According to the Survey of Income and Program Participation, the number of people who worked at home at least one day per week increased from 9.5 million in 1999 to 13.4 million in 2010, increasing from 7.0 percent to 9.5 percent of all workers. The largest increase occurred between 2005 and 2010, when the share grew from 7.8 percent to 9.5 percent of all workers, an increase of more than 2 million.
The Survey of Income and Program Participation has provided timely information on home-based workers since the mid-1990s and differentiates by those who work exclusively from home (home workers), those who worked only outside of the home (onsite), and those who worked both from home and at a location outside of the home (mixed workers). The survey revealed that median household income was significantly higher for mixed workers at $96,300, compared with $74,000 for home workers and $65,600 for onsite workers.
According to the American Community Survey, 5.8 million or 4.3 percent of the U.S. workforce worked the majority of the week at home in 2010. This is an increase of about 1.6 million since 2000. Because of its sample size and timeliness, with data collected from about 3 million households annually, the American Community Survey provides both reliable subnational estimates and detailed information about the class of worker, industry and occupation of home-based workers.
Estimates from the 2010 American Community Survey indicate that the Boulder, Colo., metropolitan area had among the highest percent of workers who worked from home most of the week with 10.9 percent, followed by Medford, Ore., with 8.4, Santa Fe, N.M., with 8.3, Kingston, N.Y. with 8.1; and Santa Rosa-Petaluma, Calif., with 7.9.
Detailed class of worker information from the American Community Survey suggested that although nearly half of home-based workers were self-employed, government workers saw the largest increase in home-based work over the last decade. Home-based workers increased by 133 percent among state government workers and 88 percent among federal government workers. There was a 67 percent increase in home-based work for employees of private companies.
“As communication and information technologies advance, we are seeing that workers are increasingly able to perform work at home,” said Peter Mateyka, an analyst in the Census Bureau's Journey-to-Work and Migration Statistics Branch and one of the authors of the report. “These changes in work patterns have both economic and social implications.

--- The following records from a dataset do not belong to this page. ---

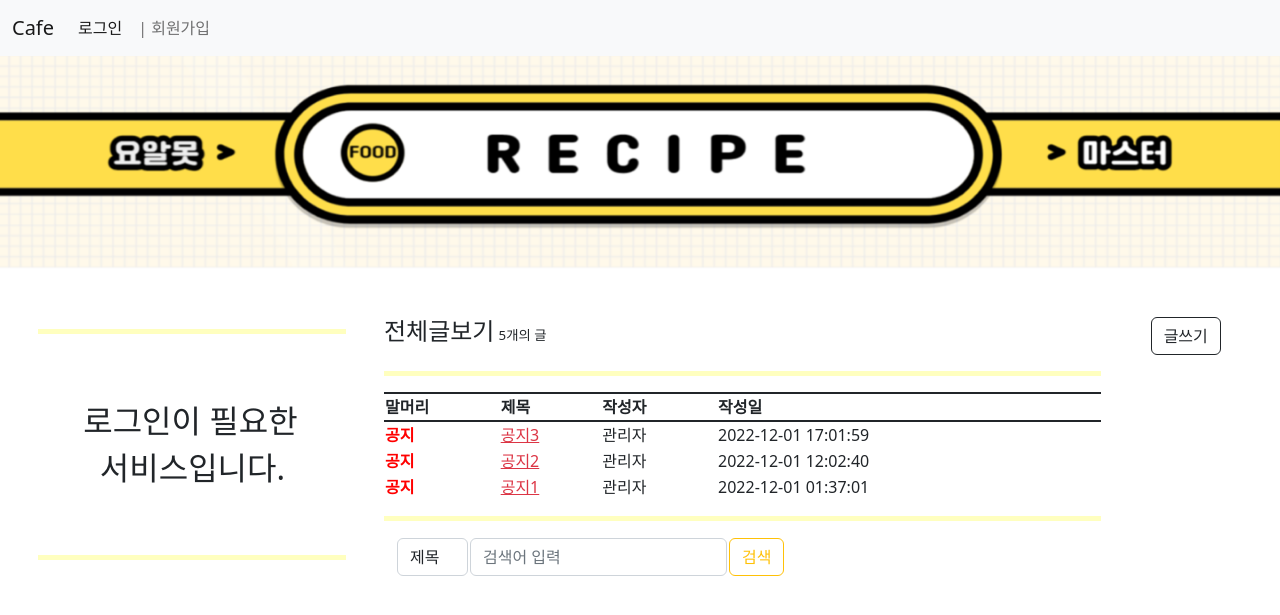
Repository: minz-cha/web_project
Page: http://localhost/jspbook/project/Main.jsp
An editor plug-in stored every save of this project. The page is shown before and after the next save, followed by the edit.
The browser window is 1280 px wide. The pictures show the whole page.
The page is served by Tomcat 9. Nobody is signed in. The application's start-up code is not run. Queries for data that is not in the repository find no rows.

Above is the page before, as saved 2022-12-04 16:30:23.

After the next save:
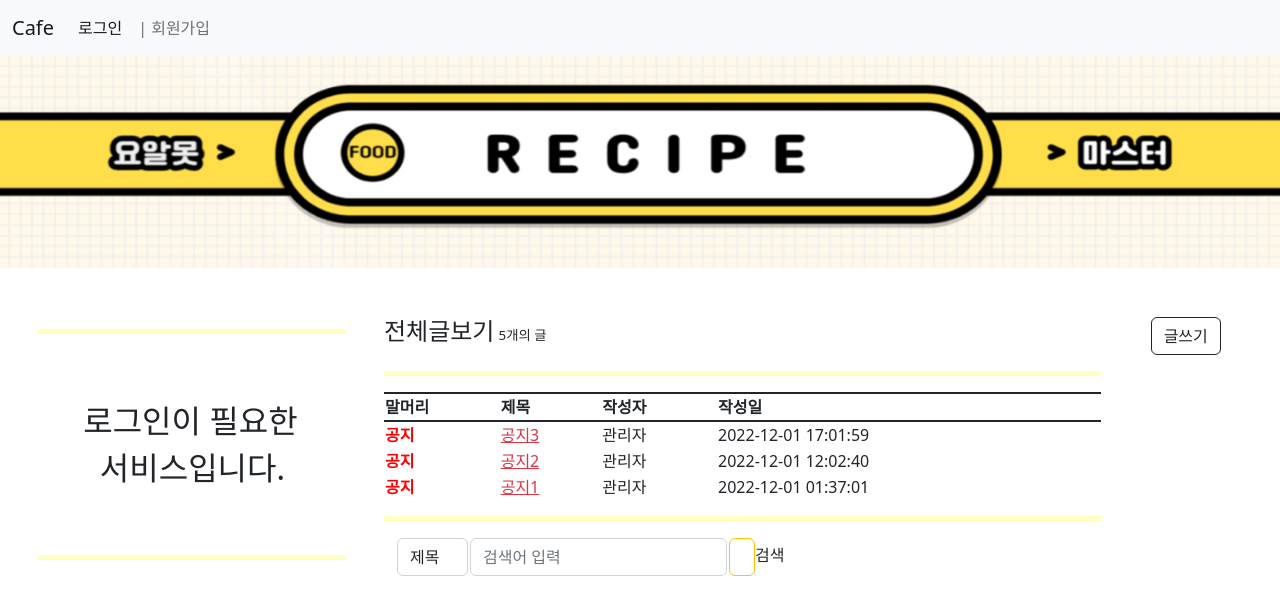
Saved 55 s later.
--- a/jspbook/WebContent/project/Main.jsp
+++ b/jspbook/WebContent/project/Main.jsp
@@ -194,7 +194,7 @@
 									</select></td>
 									<td><input type="text" class="form-control" id="inputText" name="inputText"
 										placeholder="검색어 입력" name="searchText" maxlength="100"></td>
-									<td><button type="button" class="btn btn-outline-warning"
+									<td><input type="button" class="btn btn-outline-warning"
 											onclick="onSearch()">검색</button></td>
 								</tr>
 

After the save that followed:
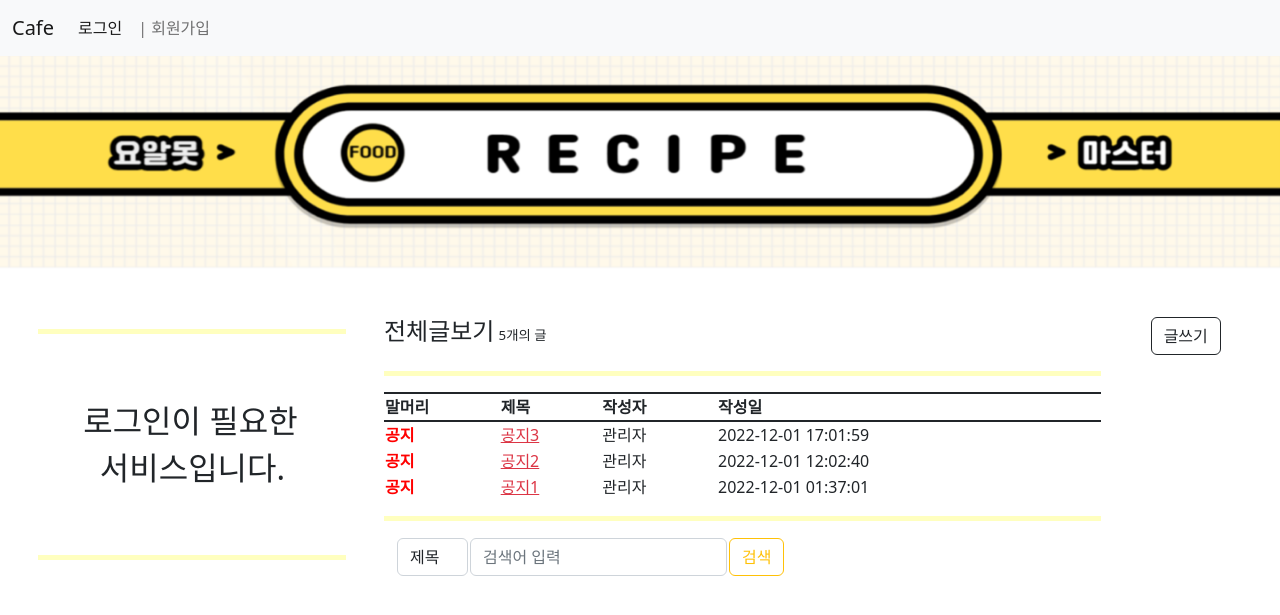
Saved 10 s later.
--- a/jspbook/WebContent/project/Main.jsp
+++ b/jspbook/WebContent/project/Main.jsp
@@ -195,7 +195,7 @@
 									<td><input type="text" class="form-control" id="inputText" name="inputText"
 										placeholder="검색어 입력" name="searchText" maxlength="100"></td>
 									<td><input type="button" class="btn btn-outline-warning"
-											onclick="onSearch()">검색</button></td>
+											onclick="onSearch()" value="검색"></td>
 								</tr>
 
 							</table>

Researchers and policymakers, including those in the fields of technology, transportation, employment, planning and housing, will find this report helpful in future transportation and community planning as well as technological trends.”
Later this fall, the Census Bureau will release additional briefs and reports from the American Community Survey about workers, where they work and how long it takes to get there.